Whether you have set up a different URL or parameters for the print version of your page, you should also set up self-referencing canonicals that point to its original version.
11. Different Desktop & Mobile URLs
Some sites may have mobile and desktop versions that share similar content but have different URLs, such as:
- www.example.com/m.html (desktop version)
- www.example.com.html (mobile version)
This, too, can confuse search engines and lead to duplicate content issues.
What is the solution to duplicate content caused when URLs differ for desktop and mobile?
Ideally, sites should have the same URLs across all devices. In other words, there is no need to create a separate mobile site—you should instead adopt a responsive site design that can identify the user’s device and adjust the style elements accordingly.
Pagination occurs when you separate your content—especially long-form blogs, news articles, or product listings—into multiple discrete pages to break it up. And although each page may contain different content, Google may still detect them as duplicates since they all focus on the same topic with very similar wording.
What is the solution to duplicate content caused by pagination?
There are several solutions to fix pagination issues.
One option is optimizing the root page you want to rank for on the SERP while de-optimizing the other consecutive pages. You can do this by updating the H1 tags and adding relevant and quality content—including images with optimized alt text—unique to the root page.

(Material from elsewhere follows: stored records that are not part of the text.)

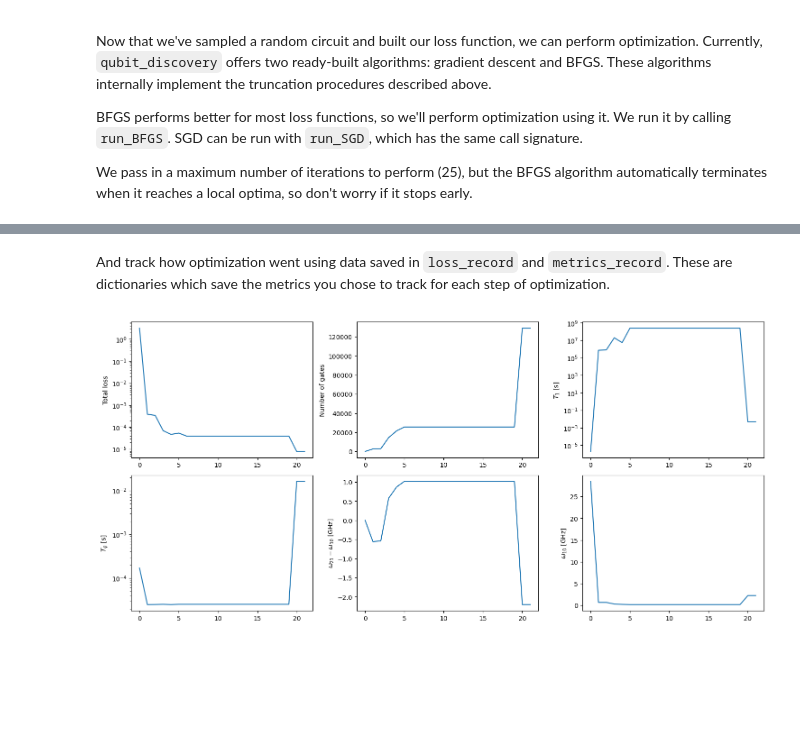
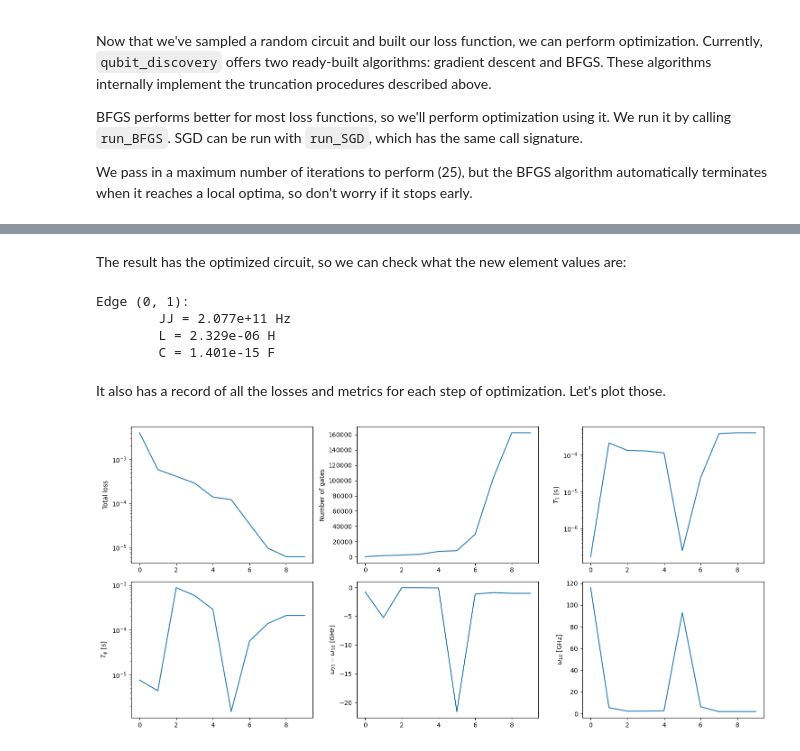
Before and after one commit to stanfordLINQS/Qubit-Discovery, a Jupyter notebook: tutorials/QD_overview.ipynb, the cells around one changed output, grey strips where cells are left out. Drawn from its saved outputs; the diff is of its cells as text; code cells hidden in the pictures; blank space fills up the shorter version.

```diff
--- a/tutorials/QD_overview.ipynb
+++ b/tutorials/QD_overview.ipynb
@@ -198,9 +196,9 @@ BFGS performs better for most loss functions, so we'll perform optimization usin
 We pass in a maximum number of iterations to perform (25), but the BFGS algorithm automatically terminates when it reaches a local optima, so don't worry if it stops early.
 # %%
 initial_circuit = sampler.sample_circuit_code('JL')
-initial_circuit.description()
+initial_circuit.element_description()
 
-optimized_circuit, loss_values, metric_values = qd.optimization.run_BFGS(
+optim_result = qd.optimization.run_BFGS(
     circuit=initial_circuit,                    # Starting point
     loss_metric_function=my_loss_function,      # Loss function to optimize
     max_iter=25,                                # Maximum number of iterations
@@ -231,23 +213,32 @@ $\displaystyle \text{loops:}~~~~~~~~~~~\varphi_{\text{ext}_{1}} / 2 \pi = 0.0$
-# %% [markdown]
-And track how optimization went using data saved in `loss_record` and `metrics_record`. These are dictionaries which save the metrics you chose to track for each step of optimization.
+# %% [markdown]
+The result has the optimized circuit, so we can check what the new element values are:
+# %%
+optim_result.circuit.element_description()
+# %% [output]
+Edge (0, 1):
+        JJ = 2.077e+11 Hz
+        L = 2.329e-06 H
+        C = 1.401e-15 F
+# %% [markdown]
+It also has a record of all the losses and metrics for each step of optimization. Let's plot those.
 # %%
 import matplotlib.pyplot as plt
 
 fig, axs = plt.subplots(2, 3, figsize=(15, 7))
 
-axs[0, 0].semilogy(loss_values['total_loss'])
+axs[0, 0].semilogy(optim_result.record['total_loss'])
 axs[0, 0].set_ylabel('Total loss')
-axs[0,1].plot(metric_values['number_of_gates'])
+axs[0,1].plot(optim_result.record['number_of_gates'])
 axs[0, 1].set_ylabel('Number of gates')
-axs[0, 2].semilogy(metric_values['t1'])
+axs[0, 2].semilogy(optim_result.record['t1'])
 axs[0, 2].set_ylabel(r'$T_1$ [s]')
-axs[1, 0].semilogy(metric_values['t_phi'])
+axs[1, 0].semilogy(optim_result.record['t_phi'])
 axs[1, 0].set_ylabel(r'$T_\varphi$ [s]')
-axs[1, 1].plot(metric_values['anharmonicity'])
+axs[1, 1].plot(optim_result.record['anharmonicity'])
 axs[1, 1].set_ylabel(r'$\omega_{21} - \omega_{10}$ [GHz]')
-axs[1, 2].plot(metric_values['frequency'])
+axs[1, 2].plot(optim_result.record['frequency'])
 axs[1, 2].set_ylabel(r'$\omega_{10}$ [GHz]')
 
 fig.tight_layout()
 # %% [output]
-[figure, old version]
+[figure, new version]
```
Also changed, not shown: parts of 7 cells of this notebook, 2 other files.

You can also enter the URL parameters for pagination into Google Search Console to help Google understand what they are for and what to do with them.
13. Similar Product Names
Duplicate issues may arise when different products share similar product names, which regularly transpires in online marketplaces where users buy, sell, and list products.
Let’s assume that two sellers are listing two different items but name them too plainly (like “white sneakers”) such that they duplicate each other. So, when their product listings go live, their URLs and title tags become too alike:
Therefore, if a product page has too similar product naming conventions as other related product listings, search engines will likely identify them as duplicates.
What is the solution to duplicate content caused by similar product names?
Add a unique identifier in the title tag. For instance, you can attach a unique product number to each listing or use a seller name or ID. Additionally, you can mandate that other sellers change their product name if it already exists in the database.
Ultimately, each product has its unique selling points, so differentiate your listing by highlighting these to stand out among competitors.
And there you have it! With solutions to the 13 most common duplicate content issues, as well as an understanding of their causes, you should be well-equipped to improve your site rankings and optimize your UX against duplicate content.
Remember that the best way to avoid duplicate content altogether is by creating unique content and maintaining a clear site structure that both users and search engines can easily understand.